**Aim of the task**
Copy out each line of the data that includes the string "area".
===============
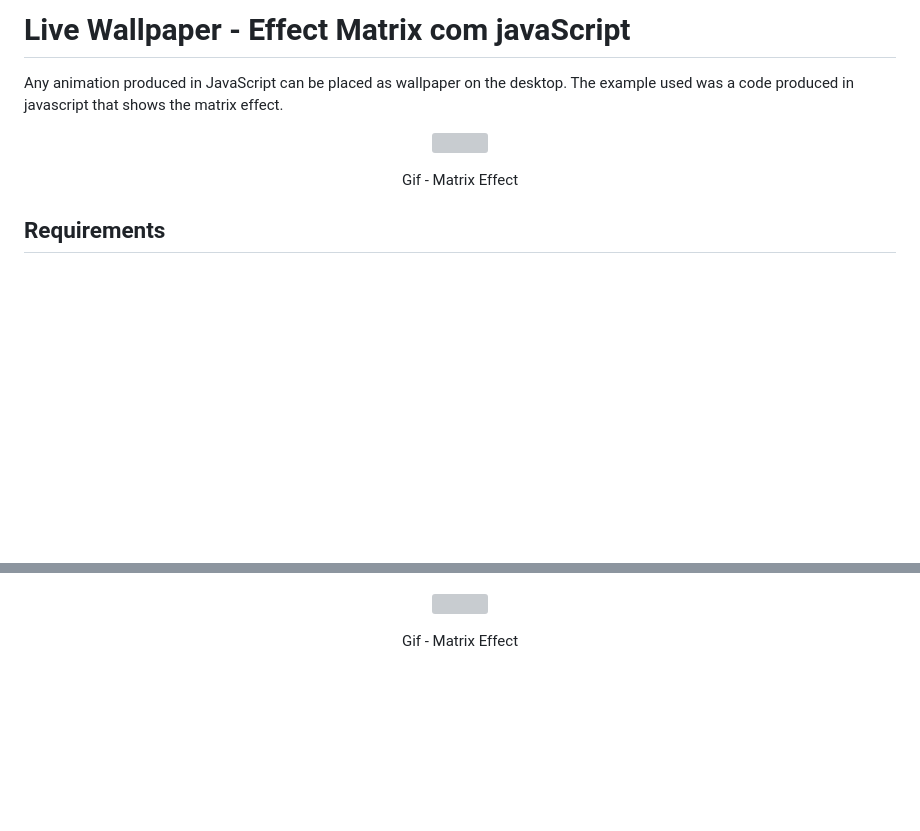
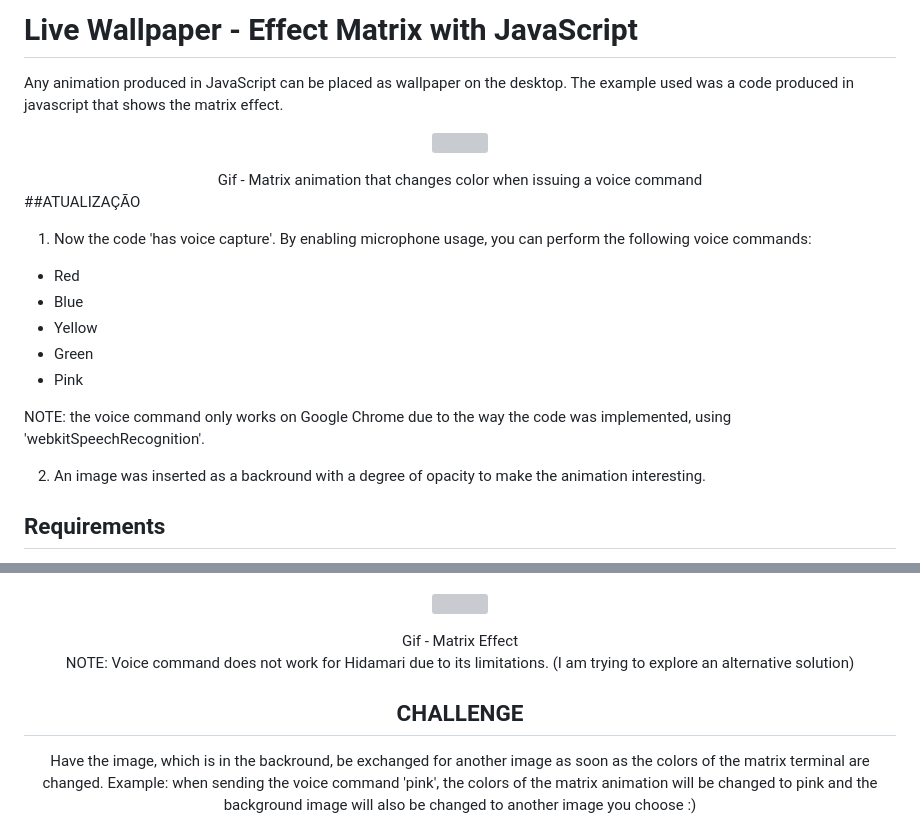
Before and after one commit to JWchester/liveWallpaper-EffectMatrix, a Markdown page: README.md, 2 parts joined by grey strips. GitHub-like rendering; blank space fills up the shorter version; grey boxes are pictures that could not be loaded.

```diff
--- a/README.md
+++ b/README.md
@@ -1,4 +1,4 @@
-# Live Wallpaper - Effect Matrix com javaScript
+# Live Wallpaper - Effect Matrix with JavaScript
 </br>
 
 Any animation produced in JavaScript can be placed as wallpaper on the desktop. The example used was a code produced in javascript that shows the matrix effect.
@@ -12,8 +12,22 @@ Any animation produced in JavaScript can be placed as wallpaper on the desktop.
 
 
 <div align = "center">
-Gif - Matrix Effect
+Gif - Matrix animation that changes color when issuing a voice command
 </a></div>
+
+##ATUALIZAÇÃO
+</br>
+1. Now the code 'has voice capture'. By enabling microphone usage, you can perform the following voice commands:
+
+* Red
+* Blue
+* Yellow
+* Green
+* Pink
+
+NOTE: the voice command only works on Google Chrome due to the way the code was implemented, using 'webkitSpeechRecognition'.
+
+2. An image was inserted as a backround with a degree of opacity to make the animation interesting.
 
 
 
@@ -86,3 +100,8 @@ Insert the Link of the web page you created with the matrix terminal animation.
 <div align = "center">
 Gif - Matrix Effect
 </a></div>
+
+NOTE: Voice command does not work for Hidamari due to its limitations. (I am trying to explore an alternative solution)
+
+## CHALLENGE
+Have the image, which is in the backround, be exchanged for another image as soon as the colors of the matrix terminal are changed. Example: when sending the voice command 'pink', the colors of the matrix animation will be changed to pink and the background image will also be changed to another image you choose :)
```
===============
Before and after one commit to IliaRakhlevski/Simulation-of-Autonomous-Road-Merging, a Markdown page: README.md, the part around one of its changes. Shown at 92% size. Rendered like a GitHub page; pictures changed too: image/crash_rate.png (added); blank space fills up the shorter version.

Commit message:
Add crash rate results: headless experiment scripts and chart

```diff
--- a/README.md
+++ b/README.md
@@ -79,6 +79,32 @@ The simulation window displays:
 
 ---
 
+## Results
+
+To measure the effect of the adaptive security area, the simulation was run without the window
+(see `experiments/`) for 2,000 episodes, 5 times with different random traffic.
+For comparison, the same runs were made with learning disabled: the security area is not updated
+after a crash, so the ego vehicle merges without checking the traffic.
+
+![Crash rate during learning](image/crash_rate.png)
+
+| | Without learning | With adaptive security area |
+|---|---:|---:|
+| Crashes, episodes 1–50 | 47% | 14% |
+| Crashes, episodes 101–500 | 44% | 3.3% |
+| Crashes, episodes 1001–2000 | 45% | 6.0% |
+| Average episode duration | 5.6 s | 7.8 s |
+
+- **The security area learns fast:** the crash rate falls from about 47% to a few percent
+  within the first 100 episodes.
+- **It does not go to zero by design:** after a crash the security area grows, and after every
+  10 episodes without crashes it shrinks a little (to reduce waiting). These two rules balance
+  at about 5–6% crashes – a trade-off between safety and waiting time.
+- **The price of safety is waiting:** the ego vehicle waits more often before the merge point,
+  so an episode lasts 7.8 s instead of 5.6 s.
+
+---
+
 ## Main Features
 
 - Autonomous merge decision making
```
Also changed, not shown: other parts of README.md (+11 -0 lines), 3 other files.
===============
**Answer box**
+To measure the effect of the adaptive security area, the simulation was run without the window
+For comparison, the same runs were made with learning disabled: the security area is not updated
+| | Without learning | With adaptive security area |
+- **The security area learns fast:** the crash rate falls from about 47% to a few percent
+- **It does not go to zero by design:** after a crash the security area grows, and after every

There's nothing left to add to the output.